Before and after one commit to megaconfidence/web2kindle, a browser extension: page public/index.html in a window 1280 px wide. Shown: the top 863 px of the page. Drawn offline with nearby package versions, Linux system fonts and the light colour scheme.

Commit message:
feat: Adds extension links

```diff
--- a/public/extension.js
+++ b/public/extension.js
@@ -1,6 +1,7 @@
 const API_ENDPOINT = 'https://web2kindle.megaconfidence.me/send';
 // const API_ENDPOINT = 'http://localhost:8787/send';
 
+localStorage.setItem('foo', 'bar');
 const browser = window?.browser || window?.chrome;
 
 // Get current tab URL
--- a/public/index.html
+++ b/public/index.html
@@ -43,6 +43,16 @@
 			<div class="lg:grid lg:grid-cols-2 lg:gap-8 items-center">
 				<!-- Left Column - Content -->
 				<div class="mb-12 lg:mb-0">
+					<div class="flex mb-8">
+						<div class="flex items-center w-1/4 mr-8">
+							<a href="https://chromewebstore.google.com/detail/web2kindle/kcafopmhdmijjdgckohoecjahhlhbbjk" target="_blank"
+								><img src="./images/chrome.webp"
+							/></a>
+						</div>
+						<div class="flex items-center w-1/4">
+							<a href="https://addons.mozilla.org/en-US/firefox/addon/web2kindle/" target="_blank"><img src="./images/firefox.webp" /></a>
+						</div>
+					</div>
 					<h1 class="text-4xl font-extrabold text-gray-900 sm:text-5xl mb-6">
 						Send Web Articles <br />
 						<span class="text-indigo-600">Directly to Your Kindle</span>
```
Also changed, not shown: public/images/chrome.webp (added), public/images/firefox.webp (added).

| Exercise instructions |
Review the material and copy each line in which the word "browser" appears.

| Solution for this task |
Before and after one commit to megaconfidence/web2kindle, a browser extension: page public/index.html in a window 1280 px wide. Shown: the top 863 px of the page. Drawn offline with nearby package versions, Linux system fonts and the light colour scheme.
 const browser = window?.browser || window?.chrome;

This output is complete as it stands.